**DIRECTIONS FOR THIS TASK**. This task calls for copying every line in the data below that contains the word "frontend".

[Front-end code change data]
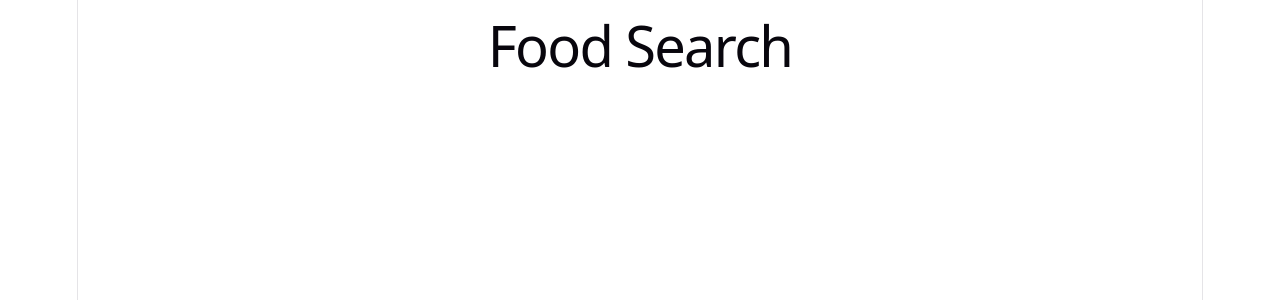
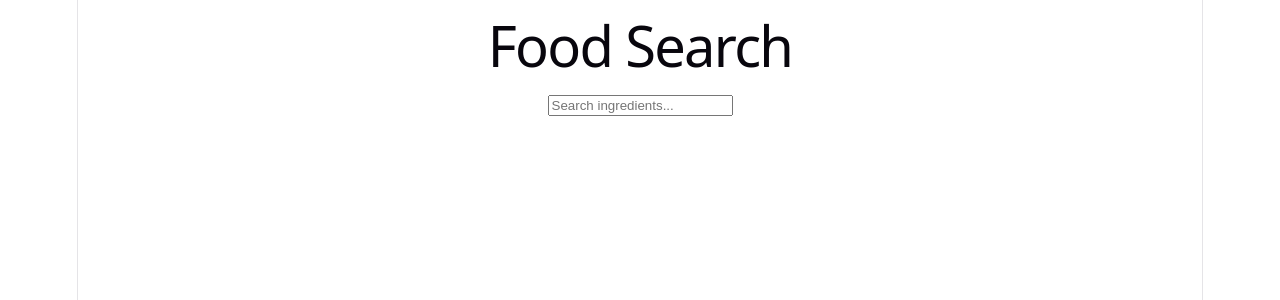
Before and after one commit to linuxnoodle/food-manager, a React app in the folder frontend/: page /food-search in a window 1280 px wide. Shown: the top 300 px of the page. Built offline with nearby package versions, Linux system fonts and the light colour scheme; the HTML template or start-up script is replaced by a standard one.

Commit message:
added food search to the frontend.

```diff
--- a/frontend/src/pages/FoodSearch.jsx
+++ b/frontend/src/pages/FoodSearch.jsx
@@ -1,5 +1,71 @@
+import { useState } from 'react'
+import api from '../api'
+
 function FoodSearch() {
-  return <h1>Food Search</h1>
+  const [query, setQuery] = useState('')
+  const [suggestions, setSuggestions] = useState([])
+  const [results, setResults] = useState([])
+  const [selectedTag, setSelectedTag] = useState(null)
+
+  async function handleQueryChange(e) {
+    const val = e.target.value
+    setQuery(val)
+    if (val.length < 2) {
+      setSuggestions([])
+      return
+    }
+    try {
+      const res = await api.get(`/ingredients/autocomplete?q=${val}`)
+      setSuggestions(res.data)
+    } catch (err) {
+      console.error('autocomplete failed', err)
+    }
+  }
+
+  async function handleSelectTag(tag) {
+    setSelectedTag(tag)
+    setQuery(tag)
+    setSuggestions([])
+    try {
+      const res = await api.get(`/food/search?include=${tag}&page=1&size=20`)
+      setResults(res.data.items)
+    } catch (err) {
+      console.error('search failed', err)
+    }
+  }
+
+  return (
+    <div>
+      <h1>Food Search</h1>
+      <input
+        placeholder="Search ingredients..."
+        value={query}
+        onChange={handleQueryChange}
+      />
+      {suggestions.length > 0 && (
+        <ul>
+          {suggestions.map((s) => (
+            <li
+              key={s.tag}
+              onClick={() => handleSelectTag(s.tag)}
+              style={{ cursor: 'pointer' }}
+            >
+              {s.label ?? s.tag.replace(/^[a-z]{2}:/, '').replace(/-/g, ' ').replace(/\b\w/g, c => c.toUpperCase())}
+            </li>
+          ))}
+        </ul>
+      )}
+      {results.length > 0 && (
+        <ul>
+          {results.map((food) => (
+            <li key={food.code}>
+              <strong>{food.name}</strong> {food.brand && `— ${food.brand}`}
+            </li>
+          ))}
+        </ul>
+      )}
+    </div>
+  )
 }
 
 export default FoodSearch
```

**EXERCISE RESULT**.
Before and after one commit to linuxnoodle/food-manager, a React app in the folder frontend/: page /food-search in a window 1280 px wide. Shown: the top 300 px of the page. Built offline with nearby package versions, Linux system fonts and the light colour scheme; the HTML template or start-up script is replaced by a standard one.
added food search to the frontend.
--- a/frontend/src/pages/FoodSearch.jsx
+++ b/frontend/src/pages/FoodSearch.jsx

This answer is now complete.